#### What the task asks:
Give the number of lines in the listing that contain "stroke", with no other words.

#### Material shown:
------------------------------------------------------------
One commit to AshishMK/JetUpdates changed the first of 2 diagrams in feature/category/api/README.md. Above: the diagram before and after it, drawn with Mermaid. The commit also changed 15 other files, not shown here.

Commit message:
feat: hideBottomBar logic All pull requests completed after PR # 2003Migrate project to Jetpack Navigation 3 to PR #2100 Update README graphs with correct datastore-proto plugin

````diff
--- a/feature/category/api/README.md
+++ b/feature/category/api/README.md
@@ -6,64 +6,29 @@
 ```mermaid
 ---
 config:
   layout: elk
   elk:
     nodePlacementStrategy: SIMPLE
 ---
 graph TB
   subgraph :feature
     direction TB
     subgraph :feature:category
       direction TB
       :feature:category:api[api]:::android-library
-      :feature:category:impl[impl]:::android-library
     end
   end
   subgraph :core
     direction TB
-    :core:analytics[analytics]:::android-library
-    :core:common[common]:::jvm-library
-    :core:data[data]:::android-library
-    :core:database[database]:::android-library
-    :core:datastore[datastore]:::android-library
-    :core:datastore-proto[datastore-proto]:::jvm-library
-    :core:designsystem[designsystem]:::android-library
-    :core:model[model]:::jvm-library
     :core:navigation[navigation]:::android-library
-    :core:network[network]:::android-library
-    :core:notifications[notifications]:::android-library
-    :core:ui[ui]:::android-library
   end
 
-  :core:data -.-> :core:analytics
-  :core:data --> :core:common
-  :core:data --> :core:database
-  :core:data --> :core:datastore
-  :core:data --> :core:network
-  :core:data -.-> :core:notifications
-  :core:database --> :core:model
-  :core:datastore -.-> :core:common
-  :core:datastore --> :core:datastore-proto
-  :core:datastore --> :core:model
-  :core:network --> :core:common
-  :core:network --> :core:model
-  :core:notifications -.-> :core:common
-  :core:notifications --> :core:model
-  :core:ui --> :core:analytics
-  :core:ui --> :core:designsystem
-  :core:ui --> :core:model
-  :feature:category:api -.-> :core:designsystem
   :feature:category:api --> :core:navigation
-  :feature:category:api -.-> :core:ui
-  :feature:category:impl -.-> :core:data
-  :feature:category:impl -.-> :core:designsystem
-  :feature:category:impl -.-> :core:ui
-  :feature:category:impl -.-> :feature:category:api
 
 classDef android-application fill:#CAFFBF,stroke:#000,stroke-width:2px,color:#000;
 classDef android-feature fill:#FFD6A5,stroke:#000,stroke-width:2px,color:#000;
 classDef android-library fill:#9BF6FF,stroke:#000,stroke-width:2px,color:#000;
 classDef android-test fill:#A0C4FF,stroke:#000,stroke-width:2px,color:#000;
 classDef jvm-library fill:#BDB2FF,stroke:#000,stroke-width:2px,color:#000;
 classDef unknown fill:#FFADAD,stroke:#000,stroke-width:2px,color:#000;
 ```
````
------------------------------------------------------------
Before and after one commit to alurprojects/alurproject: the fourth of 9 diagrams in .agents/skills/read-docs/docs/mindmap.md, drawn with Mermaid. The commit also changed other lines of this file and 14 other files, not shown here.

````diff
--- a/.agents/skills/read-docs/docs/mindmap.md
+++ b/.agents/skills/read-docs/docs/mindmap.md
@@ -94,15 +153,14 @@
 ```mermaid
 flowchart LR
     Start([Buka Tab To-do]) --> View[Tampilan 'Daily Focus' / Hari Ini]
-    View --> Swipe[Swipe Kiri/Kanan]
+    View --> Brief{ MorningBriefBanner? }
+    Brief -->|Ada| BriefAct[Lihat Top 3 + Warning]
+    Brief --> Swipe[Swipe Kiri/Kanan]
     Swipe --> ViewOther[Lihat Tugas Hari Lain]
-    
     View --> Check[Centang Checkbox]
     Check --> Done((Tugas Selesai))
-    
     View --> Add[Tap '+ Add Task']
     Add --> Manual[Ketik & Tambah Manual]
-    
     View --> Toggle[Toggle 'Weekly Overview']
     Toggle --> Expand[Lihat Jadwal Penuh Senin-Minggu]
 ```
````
------------------------------------------------------------
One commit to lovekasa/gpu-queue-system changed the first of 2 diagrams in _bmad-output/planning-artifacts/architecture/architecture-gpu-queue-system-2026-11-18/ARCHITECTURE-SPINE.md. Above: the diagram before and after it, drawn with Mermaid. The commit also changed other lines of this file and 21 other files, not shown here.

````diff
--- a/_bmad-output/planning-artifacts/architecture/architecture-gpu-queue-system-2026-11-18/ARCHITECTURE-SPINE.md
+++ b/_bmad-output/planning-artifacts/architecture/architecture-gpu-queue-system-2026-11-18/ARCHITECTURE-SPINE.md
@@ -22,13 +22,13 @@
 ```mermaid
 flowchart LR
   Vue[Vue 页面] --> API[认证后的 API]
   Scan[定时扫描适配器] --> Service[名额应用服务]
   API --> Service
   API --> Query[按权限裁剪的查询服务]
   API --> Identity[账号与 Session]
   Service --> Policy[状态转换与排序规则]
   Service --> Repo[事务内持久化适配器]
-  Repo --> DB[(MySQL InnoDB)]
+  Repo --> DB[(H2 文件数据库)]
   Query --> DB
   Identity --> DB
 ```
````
------------------------------------------------------------
#### Answer:
6